↓

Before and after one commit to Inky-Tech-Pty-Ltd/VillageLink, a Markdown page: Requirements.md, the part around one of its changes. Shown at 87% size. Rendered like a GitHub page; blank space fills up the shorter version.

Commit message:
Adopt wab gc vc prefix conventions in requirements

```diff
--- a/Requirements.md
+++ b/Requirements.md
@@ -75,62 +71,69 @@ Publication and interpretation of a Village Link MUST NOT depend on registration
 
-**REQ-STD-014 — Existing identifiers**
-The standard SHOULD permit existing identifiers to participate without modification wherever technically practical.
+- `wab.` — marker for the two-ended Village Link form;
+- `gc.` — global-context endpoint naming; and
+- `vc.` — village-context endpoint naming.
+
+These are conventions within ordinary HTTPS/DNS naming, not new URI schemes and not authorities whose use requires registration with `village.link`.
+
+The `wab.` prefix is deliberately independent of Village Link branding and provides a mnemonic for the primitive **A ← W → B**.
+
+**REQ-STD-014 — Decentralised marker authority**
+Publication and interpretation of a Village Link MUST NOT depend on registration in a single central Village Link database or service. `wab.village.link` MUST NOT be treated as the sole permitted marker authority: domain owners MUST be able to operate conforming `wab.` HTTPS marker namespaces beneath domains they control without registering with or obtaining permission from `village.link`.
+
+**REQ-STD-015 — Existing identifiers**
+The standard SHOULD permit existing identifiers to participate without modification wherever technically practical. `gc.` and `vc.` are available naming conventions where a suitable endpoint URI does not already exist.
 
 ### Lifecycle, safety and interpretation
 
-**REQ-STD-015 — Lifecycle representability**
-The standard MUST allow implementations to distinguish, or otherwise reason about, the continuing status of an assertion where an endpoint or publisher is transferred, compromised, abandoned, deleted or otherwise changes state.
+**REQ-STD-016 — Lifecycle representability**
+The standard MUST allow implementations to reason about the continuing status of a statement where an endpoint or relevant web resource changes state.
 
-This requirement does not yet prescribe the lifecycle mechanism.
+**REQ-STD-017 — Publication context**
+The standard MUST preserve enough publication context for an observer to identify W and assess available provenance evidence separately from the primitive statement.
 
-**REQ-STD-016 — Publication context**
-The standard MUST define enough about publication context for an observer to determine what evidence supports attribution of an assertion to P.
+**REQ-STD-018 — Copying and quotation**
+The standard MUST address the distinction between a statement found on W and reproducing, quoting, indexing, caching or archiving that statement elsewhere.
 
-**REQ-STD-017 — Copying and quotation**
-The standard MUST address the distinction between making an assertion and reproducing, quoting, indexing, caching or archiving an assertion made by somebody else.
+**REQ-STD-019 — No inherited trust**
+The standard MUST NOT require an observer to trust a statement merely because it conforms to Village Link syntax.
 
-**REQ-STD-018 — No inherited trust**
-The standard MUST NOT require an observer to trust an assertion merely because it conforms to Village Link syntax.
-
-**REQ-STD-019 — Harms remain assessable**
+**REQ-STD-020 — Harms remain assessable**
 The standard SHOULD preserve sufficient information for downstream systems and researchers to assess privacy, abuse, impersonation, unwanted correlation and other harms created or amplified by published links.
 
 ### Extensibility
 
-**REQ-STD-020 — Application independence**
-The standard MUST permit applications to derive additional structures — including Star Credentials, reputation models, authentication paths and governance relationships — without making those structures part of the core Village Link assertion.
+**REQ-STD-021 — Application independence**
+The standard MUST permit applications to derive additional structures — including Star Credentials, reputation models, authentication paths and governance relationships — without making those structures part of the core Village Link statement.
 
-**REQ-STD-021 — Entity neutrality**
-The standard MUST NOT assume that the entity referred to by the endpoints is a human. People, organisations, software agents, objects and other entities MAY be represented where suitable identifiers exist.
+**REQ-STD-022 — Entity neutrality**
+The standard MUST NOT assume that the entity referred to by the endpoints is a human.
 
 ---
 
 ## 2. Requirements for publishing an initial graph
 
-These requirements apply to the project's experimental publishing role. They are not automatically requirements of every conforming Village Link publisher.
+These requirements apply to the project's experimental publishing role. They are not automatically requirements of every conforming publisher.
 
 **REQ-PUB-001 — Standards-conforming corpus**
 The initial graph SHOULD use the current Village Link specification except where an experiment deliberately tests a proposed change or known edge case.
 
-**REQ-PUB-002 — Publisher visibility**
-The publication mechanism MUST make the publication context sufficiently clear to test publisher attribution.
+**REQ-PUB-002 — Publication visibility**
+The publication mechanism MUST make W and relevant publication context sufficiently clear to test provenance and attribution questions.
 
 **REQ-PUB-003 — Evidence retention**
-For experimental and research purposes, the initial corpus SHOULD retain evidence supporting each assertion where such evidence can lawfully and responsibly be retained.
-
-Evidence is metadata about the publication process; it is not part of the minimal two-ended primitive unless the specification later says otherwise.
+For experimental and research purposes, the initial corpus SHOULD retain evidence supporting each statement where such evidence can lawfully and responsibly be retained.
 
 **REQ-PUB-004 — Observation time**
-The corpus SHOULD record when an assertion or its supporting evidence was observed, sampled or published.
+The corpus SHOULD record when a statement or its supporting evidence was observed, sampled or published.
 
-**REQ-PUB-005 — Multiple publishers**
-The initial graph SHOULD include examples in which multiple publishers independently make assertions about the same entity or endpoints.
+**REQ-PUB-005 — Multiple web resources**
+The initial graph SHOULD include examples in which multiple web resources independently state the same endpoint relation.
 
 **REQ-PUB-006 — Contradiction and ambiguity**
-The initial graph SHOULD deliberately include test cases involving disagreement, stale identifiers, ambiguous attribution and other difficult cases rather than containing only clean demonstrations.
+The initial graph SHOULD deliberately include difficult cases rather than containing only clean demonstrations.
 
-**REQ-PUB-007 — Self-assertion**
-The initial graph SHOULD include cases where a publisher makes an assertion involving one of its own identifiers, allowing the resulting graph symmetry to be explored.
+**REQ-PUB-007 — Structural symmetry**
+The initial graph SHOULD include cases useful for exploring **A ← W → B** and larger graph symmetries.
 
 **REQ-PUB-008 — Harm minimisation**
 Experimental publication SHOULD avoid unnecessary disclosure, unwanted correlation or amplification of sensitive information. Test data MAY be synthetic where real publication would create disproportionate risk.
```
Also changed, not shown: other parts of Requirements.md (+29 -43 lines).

↑

* Problem statement *
How many lines above contain the word "context"? Reply with only the number.

* Your response *
8